A pacemaker is a small device that's placed in the chest or abdomen to help control abnormal heart rhythms. This device uses electrical pulses to prompt the heart to beat at a normal rate. Pacemakers are used to treat arrhythmias (ah-RITH-me-ahs). Arrhythmias are problems with the rate or rhythm of the heartbeat.
Doctors recommend pacemakers for many reasons. The most common reasons are bradycardia and heart block. Bradycardia is a heartbeat that is slower than normal. Heart block is a disorder that occurs if an electrical signal is slowed or disrupted as it moves through the heart.
Heart block can happen as a result of aging, damage to the heart from a heart attack, or other conditions that disrupt the heart's electrical activity. Some nerve and muscle disorders also can cause heart block, including muscular dystrophy.
Types of Pacemaker
- Single chamber.
- Dual chamber
- Biventricular pacemakers
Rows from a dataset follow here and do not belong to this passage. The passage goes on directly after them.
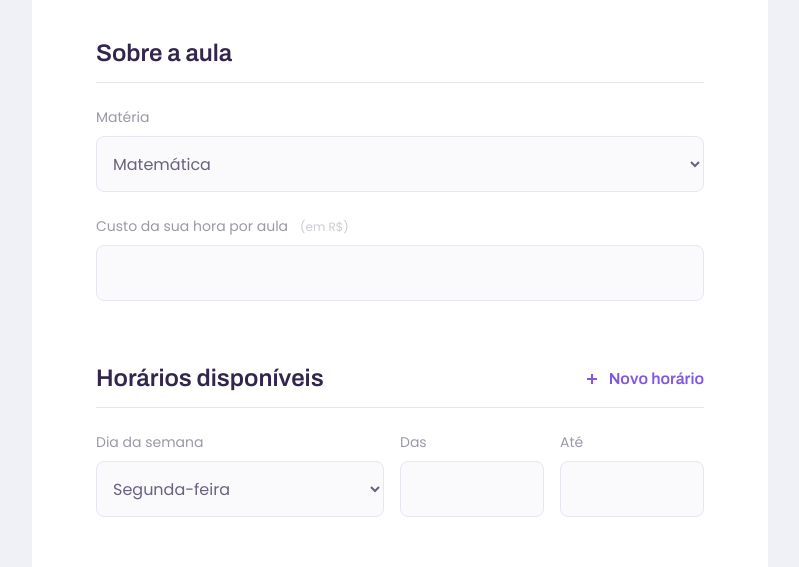
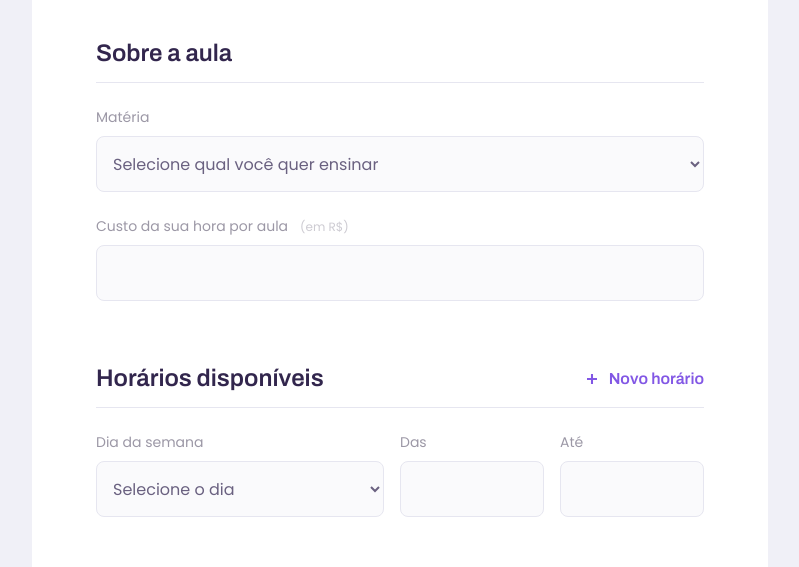
Before and after one commit to joaogabriel-sg/proffy-frontend, a React (Create React App) app: page /give-classes in a window 1280 px wide. Shown: the part 1020-1587 px from the top of the page, without its empty margins (240-1039 px from the left). Built offline with nearby package versions, Linux system fonts and the light colour scheme.

Commit message:
:recycle: refactor: update to use helpers

```diff
--- a/src/pages/GiveClasses/index.tsx
+++ b/src/pages/GiveClasses/index.tsx
@@ -5,6 +5,9 @@ import { FormGroup } from '../../components/FormGroup';
 
 import plusIcon from '../../assets/plus-symbol.svg';
 import warningIcon from '../../assets/warning.svg';
+
+import { schoolSubjects } from '../../helpers/schoolSubjects';
+import { weekdays } from '../../helpers/weekdays';
 
 import {
   Container,
@@ -68,11 +71,10 @@ export function GiveClasses() {
               name="school-subject"
             >
               <select name="school-subject" id="school-subject">
-                <option value="matematica">Matemática</option>
-                <option value="ingles">Inglês</option>
-                <option value="historia">História</option>
-                <option value="geografia">Geografia</option>
-                <option value="quimica">Química</option>
+                <option value="" disabled selected>Selecione qual você quer ensinar</option>
+                {schoolSubjects.map(({ schoolSubject, value }) => (
+                  <option key={value} value={value}>{schoolSubject}</option>
+                ))}
               </select>
             </FormGroup>
 
@@ -101,17 +103,12 @@ export function GiveClasses() {
                 title="Dia da semana"
                 name="weekday"
               >
-                <div>
-                  <select name="weekday" id="weekday">
-                    <option value="monday">Segunda-feira</option>
-                    <option value="tuesday">Terça-feira</option>
-                    <option value="wednesday">Quarta-feira</option>
-                    <option value="thursday">Quinta-feira</option>
-                    <option value="friday">Sexta-feira</option>
-                    <option value="saturday">Sábado</option>
-                    <option value="sunday">Domingo</option>
-                  </select>
-                </div>
+                <select name="weekday" id="weekday">
+                  <option value="" disabled selected>Selecione o dia</option>
+                  {weekdays.map(({ weekday, value }) => (
+                    <option key={value} value={value}>{weekday}</option>
+                  ))}
+                </select>
               </FormGroup>
 
               <FormGroup
```
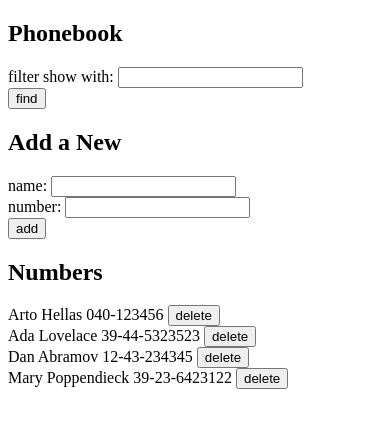
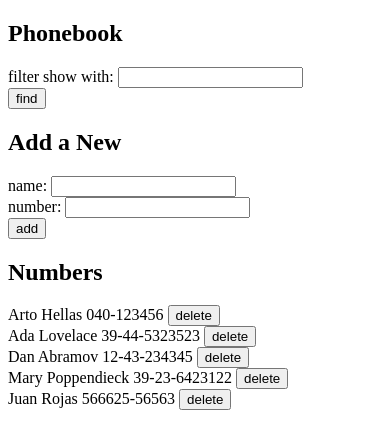
Before and after one commit to JuanRojasC/Full-Stack-Open, a React (Create React App) app in the folder Comunicating with Server/phonebook/: page / in a window 390 px wide. Shown: the top 448 px of the page. Built offline with nearby package versions, Linux system fonts and the light colour scheme; data requests are answered from the project's data file.

Commit message:
Exercise The phonebook step10 2.18*

```diff
--- a/Comunicating with Server/phonebook/db.json
+++ b/Comunicating with Server/phonebook/db.json
@@ -19,6 +19,11 @@
       "name": "Mary Poppendieck",
       "number": "39-23-6423122",
       "id": 4
+    },
+    {
+      "name": "Juan Rojas",
+      "number": "566625-56563",
+      "id": 5
     }
   ]
 }
--- a/Comunicating with Server/phonebook/src/App.js
+++ b/Comunicating with Server/phonebook/src/App.js
@@ -20,12 +20,18 @@ const App = () => {
   const handlerAddPerson = (e) => {
     e.preventDefault()
     setPersonsFiltered([])
+    const newPerson = {name: newName, number: newPhone}
     if(checkNameNotAlreadyExists(newName)){
       phonebook
-        .newContact({name: newName, number: newPhone})
+        .newContact(newPerson)
         .then(response => setPersons(persons.concat(response)))
     }else{
-      alert(`${newName} is already added to phonebook`)
+      if(window.confirm(`${newName} is already added to phonebook, replace the old number with a new one?`)){
+        const id = persons.find(p => p.name === newName).id
+        phonebook
+          .updatecontact(id, newPerson)
+          .then(response => setPersons(persons.map(p => p.id === id? response : p)))
+      }
     }
   }
 
```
A pacemaker is implanted under the skin. ... A new "leadless" pacemaker is a self-contained unit that is implanted in the right ventricle of the heart. Using live x-rays to see the area, the doctor puts the leads through the cut, into a vein, and then into the heart. The leads are connected to the generator.